A wiry man with soft, dark eyes, he sat in the first row of worshippers, a bell in his hand, and wore a golden sash reading, “Thanks to those who taught me salvation.”

After the ceremony, he told me about his transformation. As he saw it, he was once self-centred and angry, prone to barking orders at his family and co-workers. While his mother was a Buddhist, he saw the religion as “just a story.”

Then, in the fall, he attended a three-day retreat at Longquan intended for information technology workers. He was forced to give up his cellphone and passed the time by meditating, listening to lectures and working in the garden. Almost immediately, he said, his mind felt cleaner and lighter.

Mr. Sun and his wife now attend services nearly every week. In the afternoons, he performs maintenance on Longquan’s websites and helps organise workshops on back-end programming.

He said he had come to see the temple as a “small utopia, free of conflict,” in a society that could sometimes feel riddled with deception.

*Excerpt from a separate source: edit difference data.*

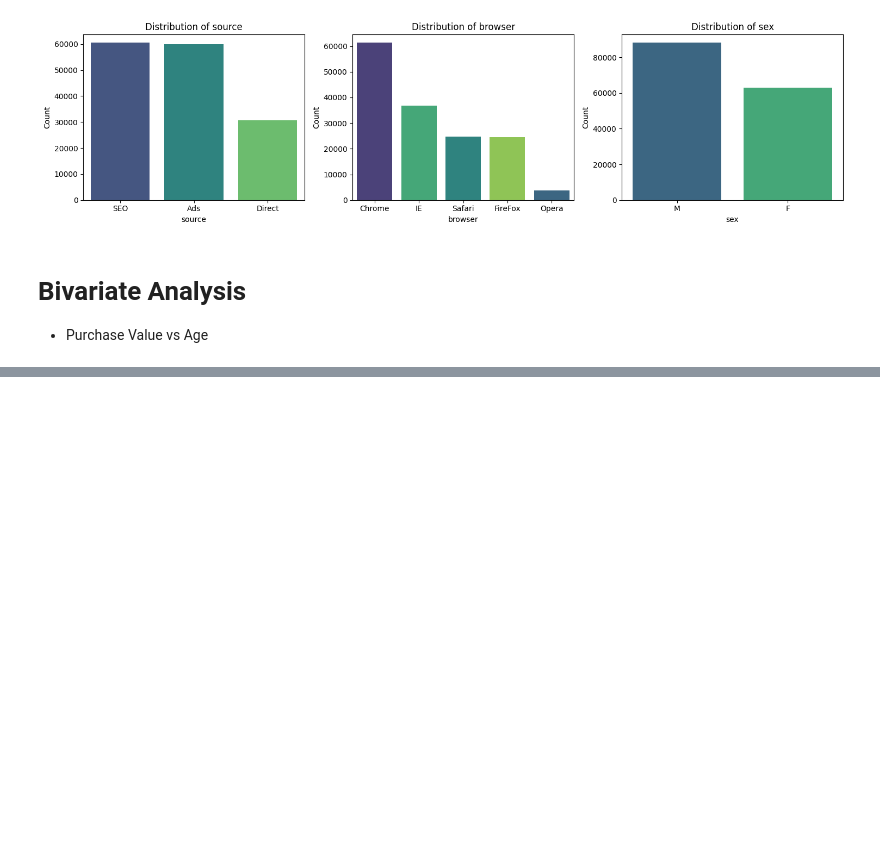
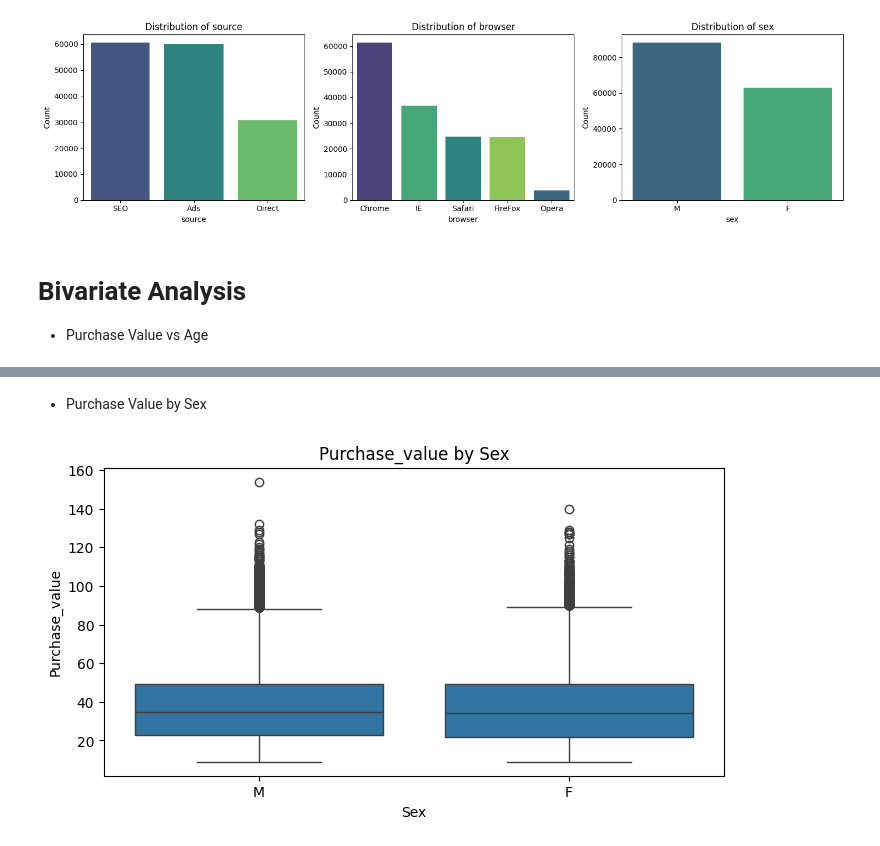
Before and after one commit to nebiyu-getachew/Fraud-Detection, a Jupyter notebook: notebooks/task_1.ipynb, the cells around one changed output, grey strips where cells are left out. Cells and saved outputs as stored; diff of their text form; code cells hidden in the pictures; blank space fills up the shorter version.

```diff
--- a/notebooks/task_1.ipynb
+++ b/notebooks/task_1.ipynb
@@ -235,0 +241,7 @@ visualizer._plot_counts() # To plot counts for categorical features
+# %% [markdown]
+- Purchase Value by Sex
+# %%
+# Boxplot for purchase_value by sex
+visualizer._boxplot('sex', 'purchase_value')
+# %% [output]
+[figure, added]
```
Also changed, not shown: parts of 3 cells of this notebook.
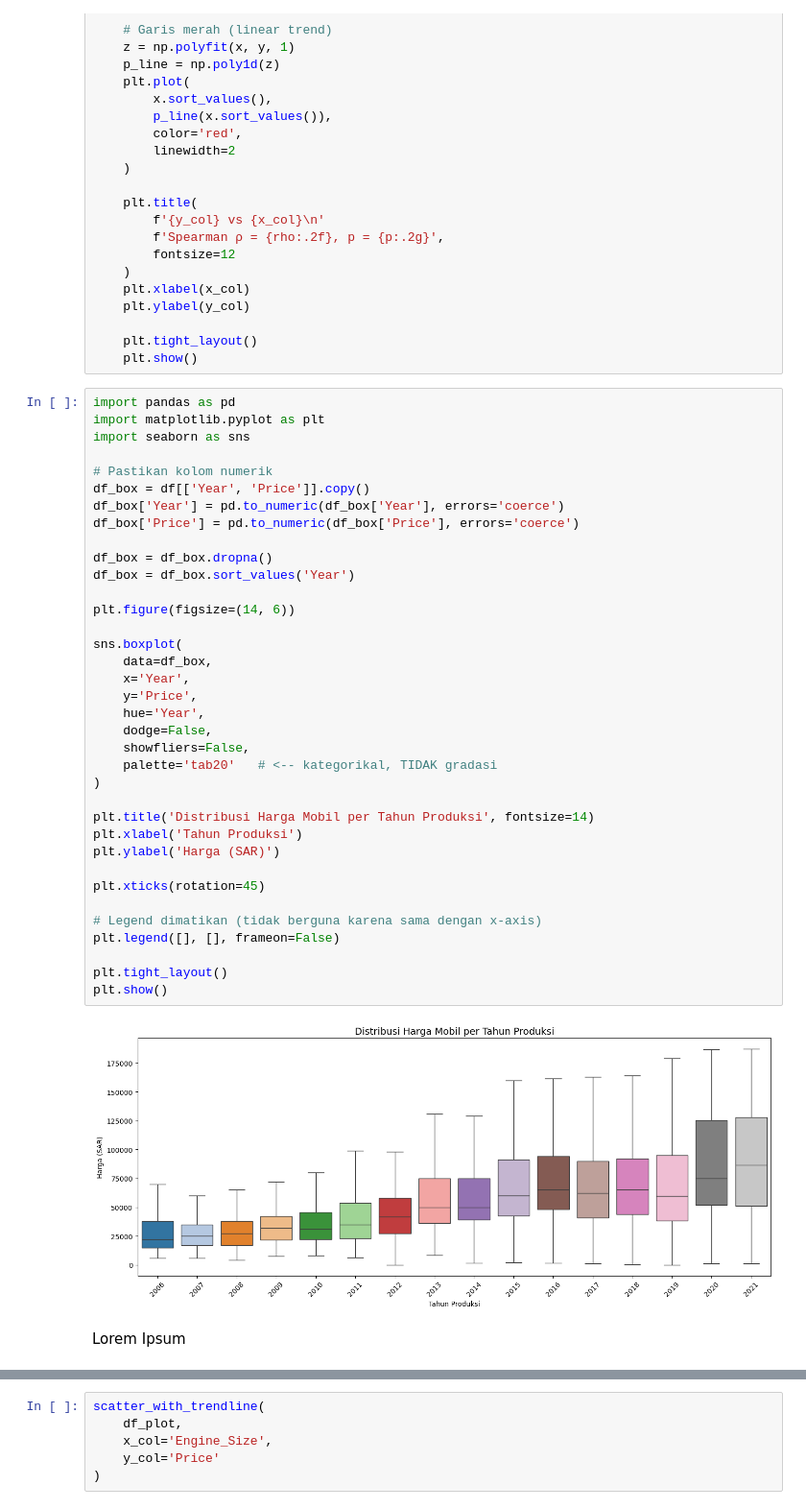
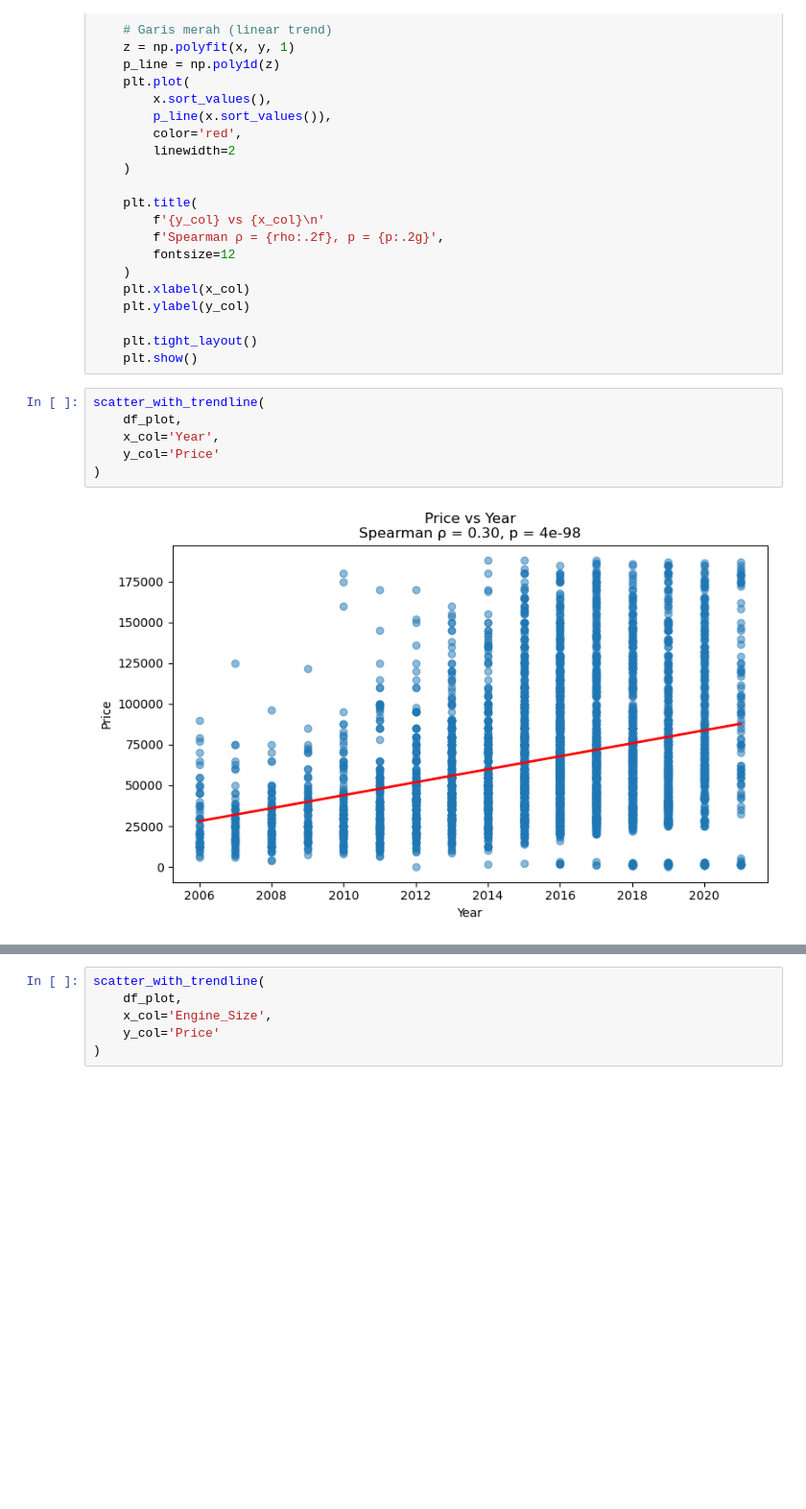
Before and after one commit to hansdarmawann/arabian-cars-1, a Jupyter notebook: Notebook/02_Data Acquisition And Understanding.ipynb, the cells around one changed output, grey strips where cells are left out. Shown at 96% size. Saved outputs shown, nothing was run; the diff lists cells and outputs as text; blank space fills up the shorter version.

```diff
--- a/Notebook/02_Data Acquisition And Understanding.ipynb
+++ b/Notebook/02_Data Acquisition And Understanding.ipynb
@@ -725,43 +725,11 @@ def scatter_with_trendline(df, x_col, y_col):
 
     plt.tight_layout()
     plt.show()
-# %%
-import pandas as pd
-import matplotlib.pyplot as plt
-import seaborn as sns
-
-# Pastikan kolom numerik
-df_box = df[['Year', 'Price']].copy()
-df_box['Year'] = pd.to_numeric(df_box['Year'], errors='coerce')
-df_box['Price'] = pd.to_numeric(df_box['Price'], errors='coerce')
-
-df_box = df_box.dropna()
-df_box = df_box.sort_values('Year')
-
-plt.figure(figsize=(14, 6))
-
-sns.boxplot(
-    data=df_box,
-    x='Year',
-    y='Price',
-    hue='Year',
-    dodge=False,
-    showfliers=False,
-    palette='tab20'   # <-- kategorikal, TIDAK gradasi
-)
-
-plt.title('Distribusi Harga Mobil per Tahun Produksi', fontsize=14)
-plt.xlabel('Tahun Produksi')
-plt.ylabel('Harga (SAR)')
-
-plt.xticks(rotation=45)
-
-# Legend dimatikan (tidak berguna karena sama dengan x-axis)
-plt.legend([], [], frameon=False)
-
-plt.tight_layout()
-plt.show()
-# %% [output]
-[figure, removed]
-# %% [markdown]
-Lorem Ipsum
+# %%
+scatter_with_trendline(
+    df_plot,
+    x_col='Year',
+    y_col='Price'
+)
+# %% [output]
+[figure, added]
```
Also changed, not shown: parts of 5 cells of this notebook.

“When you go to the mountain, you don’t need to think: ‘Who will trick me? Who will harass me? Who will think badly of me?’” he said. “Once you have a sense of security and trust, then you will want to open up, help others and explore your beliefs.”

A Poem that I Like

“Hearing the Gibbons Call in Pa Gorge” by Wen Chao translated by Paul Hansen

As I lean
On my oar, gazing
At the cloud-line, purity
Emerges, deep and lonely,
From the Gorge.

When the mind
Doesn’t have anything
On it, there’s no sorrow
Inherent in repeated calls. They bear
The dew where every peak is distant,
Dangle in space where a slice
Of Moon shines
Bright.

Whoever
Hears it like this
Can finish a poem
By dawn.

Our Hero for 2015

I want to end the year with an uplifting story and it’s hard to find a better one than that of Yang Xiaoyun.

You may remember our story from June about the horrors of the annual Yulin dog-eating festival in China.

Well one 66 year old woman has spent over £45,000 to purchase these helpless creatures from their ruthless dealers at Yulin and bring them to her safe house at Tianjin. Last year, Mrs Yang rescued 360 dogs from the festival and to date has saved over 800.

Xiaoyun is a devout Buddhist who believes, “All lives are equal, no matter what happens, I will never give up on them.”

Her determination to save animals started when she rescued a cat that had been thrown into a ditch in Tianjin in 1995, followed by an abandoned disabled Pekingese dog. In 2002 she opened a makeshift dog shelter in the city.

Being a Chinese literature teacher and having a husband who had worked for the government, she was comfortably off. But after her husband died she sold her family’s two houses to help fund her dog-saving endeavours.

Xian’er the Robot Monk

I can give up and go home, Robo Monk is here……………………..

Longquan (Dragon Spring) Temple in Beijing has a new Buddhist monk called Xian’er. He’s a robot that stands about 50cm and is dressed in a yellow robe. The AI-enabled robot is able to sense his surroundings and engage in basic Q&A – based discussions about Buddhism.

The temple publishes its own cartoon series called Trouble, You Seek for Yourself that dispenses little nuggets of Buddhist wisdom in a way that laypeople can easily understand and the well fed-looking robot is modelled on its chief protagonist.

He even has his own account on Sina Weibo, the leading microblogging service in China.

Master Xuecheng, the abbot of Longquan Temple has founded a website in Chinese, English and Japanese, a personal blog, a personal microblog, a blog and microblog for the temple and a charity foundation blog as well as maintaining a personal Twitter account in English and instant messaging groups and microblogs on sina.com and QQ.com in eight different languages.